By Hannah Alderfer, BA, CPT, FMSC, Pre/Postnatal Performance Training Specialist
If you’re a client at Intelligent Fitness, hopefully you have come to realize when your Trainer says that you need to work on your core, it doesn’t mean we will have you on the floor doing a hundred sit-ups. In fact, for many of our clients, sit-ups may be the last exercise that is appropriate for their body. That might seem like a confusing statement, but let me explain.
The core is made up of a variety of different muscle groups, most of them including long, weird looking names that are hard to pronounce. One of them you should know by heart now: Transverse Abdominis, also known as TVA. The core’s main function is to provide the foundation for all the movements of the arms and legs and the stability to do so. When we move throughout the day, our core functions in a way that stabilizes our body in all three planes of movement. We don’t move in segmented, mechanical ways because we aren’t built like machines, so the core enables us to move smoothly (most of the time) through an assortment of odd, or functional, positions.
If our core isn’t made to just do crunches, what does it do? Deep within the core are several muscles that work to create intra-abdominal pressure to stabilize the spine and also transfer force to the limbs. Other core or abdominal muscles work to rotate, bend, flex and extend the trunk of your body. One interesting thing to note about the core is the integration of many of the core muscles into fascia, a type of connective tissue. Because so many of the core muscles are brought together into fascia, this means that the core is best trained as a whole, not in isolated exercises, and that an issue in one area can effect other areas of the body. Consequently, “Dynamic stability is best achieved through training in functionally practical positions that mimic activities or movements in one’s particular sport or in life as a whole.”

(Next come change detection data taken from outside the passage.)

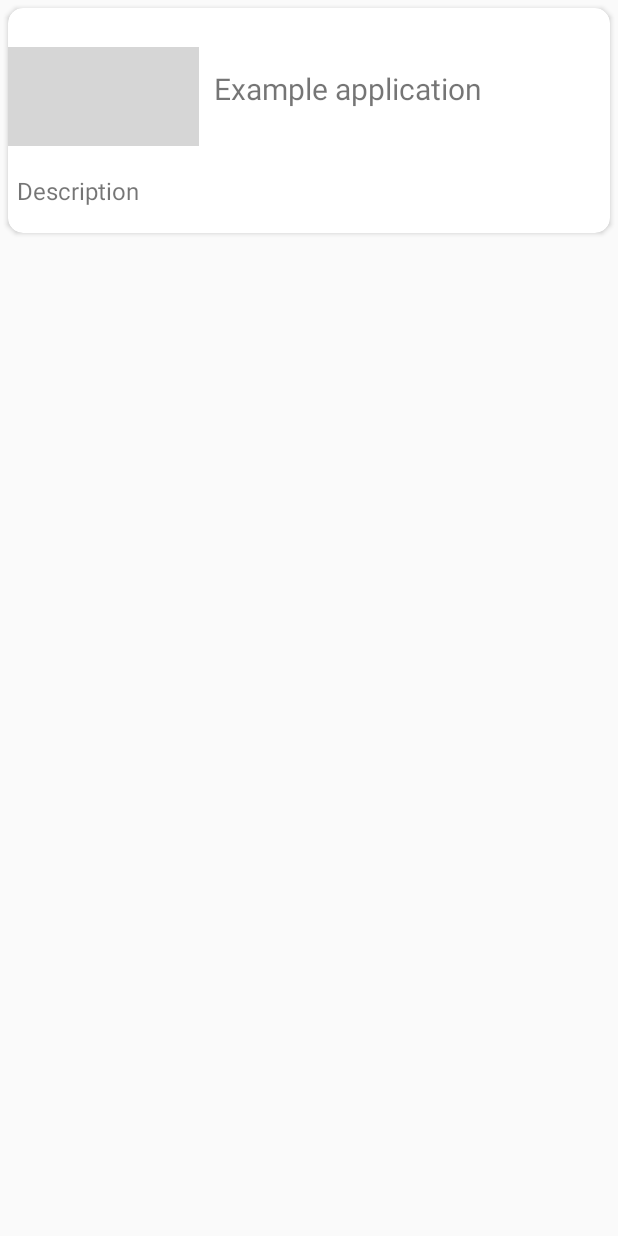
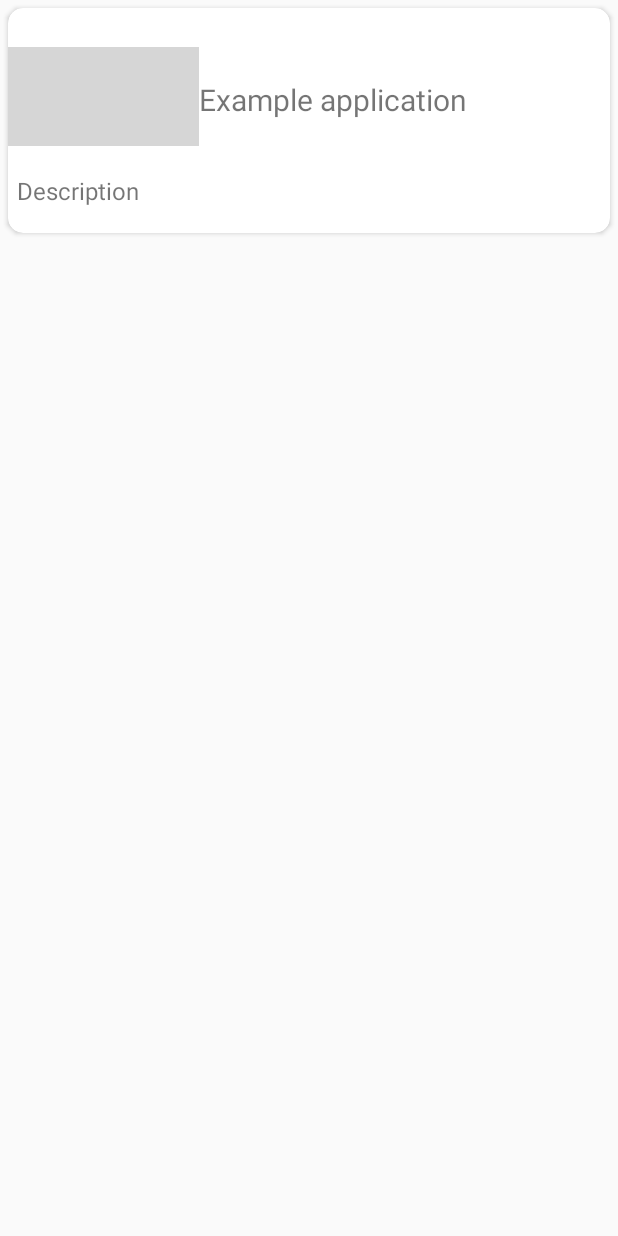
Before and after one commit to PichCa/MyApplication, an Android app: the layout row_layout.xml on its own in the app's theme, with its tools: preview values and no code run, on a phone screen of 412 x 824 dp. Run offline under Robolectric (Android 15) with nearby library versions, the phone set to English and light mode, and no system bars; grey boxes are pictures that could not be loaded.

Commit message:
Ajout de la deuxième fenêtre

```diff
--- a/app/src/main/AndroidManifest.xml
+++ b/app/src/main/AndroidManifest.xml
@@ -1,8 +1,8 @@
 <?xml version="1.0" encoding="utf-8"?>
 <manifest xmlns:android="http://schemas.android.com/apk/res/android"
     package="com.example.myapplication">
-<!--Il faut donner la permission d'aller sur internet à l'app pour faire appel à l'API-->
-    <uses-permission android:name="android.permission.INTERNET"/>
+    <!-- Il faut donner la permission d'aller sur internet à l'app pour faire appel à l'API -->
+    <uses-permission android:name="android.permission.INTERNET" />
 
     <application
         android:allowBackup="true"
@@ -11,6 +11,7 @@
         android:roundIcon="@mipmap/ic_launcher_round"
         android:supportsRtl="true"
         android:theme="@style/AppTheme">
+        <activity android:name=".SecondActivity"></activity>
         <activity android:name=".MainActivity">
             <intent-filter>
                 <action android:name="android.intent.action.MAIN" />
--- a/app/src/main/res/layout/row_layout.xml
+++ b/app/src/main/res/layout/row_layout.xml
@@ -38,16 +38,16 @@
 
         <TextView
             android:id="@+id/firstLine"
-            android:layout_width="267dp"
-            android:layout_height="96dp"
+            android:layout_width="273dp"
+            android:layout_height="112dp"
             android:layout_alignWithParentIfMissing="true"
             android:layout_above="@id/secondLine"
             android:layout_alignParentTop="true"
             android:layout_alignParentRight="true"
-            android:layout_marginLeft="4dp"
-            android:layout_marginTop="9dp"
-            android:layout_marginRight="4dp"
-            android:layout_marginBottom="12dp"
+            android:layout_marginLeft="-6dp"
+            android:layout_marginTop="5dp"
+            android:layout_marginRight="8dp"
+            android:layout_marginBottom="-6dp"
             android:layout_toRightOf="@id/icon"
             android:gravity="center_vertical"
             android:text="Example application"
```
Also changed, not shown: app/src/main/java/com/example/myapplication/Brewery.java (+10 -10 lines), app/src/main/java/com/example/myapplication/MainActivity.java (+19 -1 lines), app/src/main/java/com/example/myapplication/MyAdapter.java (+16 -6 lines), app/src/main/java/com/example/myapplication/SecondActivity.java (added, +23 -0 lines), app/src/main/res/layout/activity_main.xml (+0 -13 lines), app/src/main/res/layout/activity_second.xml (added, +9 -0 lines).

Now that we know how the core functions, let’s take a look at how problematic it can become to simply perform sit-ups or crunches as a core strengthening exercise without balancing it out by involving the rest of the core. The rectus abdominis is the abdominal muscle that most people are familiar with—it is often called the six-pack and is the look that everyone would like to achieve. This muscle helps the trunk to bend forward, also called flexion. By overworking the rectus abdominis, its fibers can become short and tight. This will effect, not only the areas immediately surrounding the rectus abdominis, but eventually the whole body. Remember that fascia we talked about? It comes into play here. Because the rectus abdominis is connected to the abdominal fascia, there is a whole snowball effect that begins to happen—the entire trunk beings to flex forward; the hips are tilted anteriorly; the pectoral muscles of the chest are shortened; the clavicle (collar bone) is then dropped down; gravity slowly begins to pull on the shoulder joint as this forward flexed position of the trunk is emphasized; the scapula (shoulder blades) in turn will wing out to the sides and create a weaker mid back; the rotator cuff muscles are now put into a compromised position; the cervical spine will become overly curved and the head will move forward into a jutted position. What a mess!
I’ve clearly isolated the issue here to just one simple exercise involving one muscle, when other areas of the body can create their own set of issues and add to the problem. However, the point is simply that the core is more than what you may have realized. You cannot train your core to function by merely working in one plane of movement or by repeating the same simple exercises over and over. Our bodies don’t work that way in the real world, so we shouldn’t train them that way either. Thankfully, we do know how to train the core to work functionally so that you can move safely and effectively in both exercise and real life!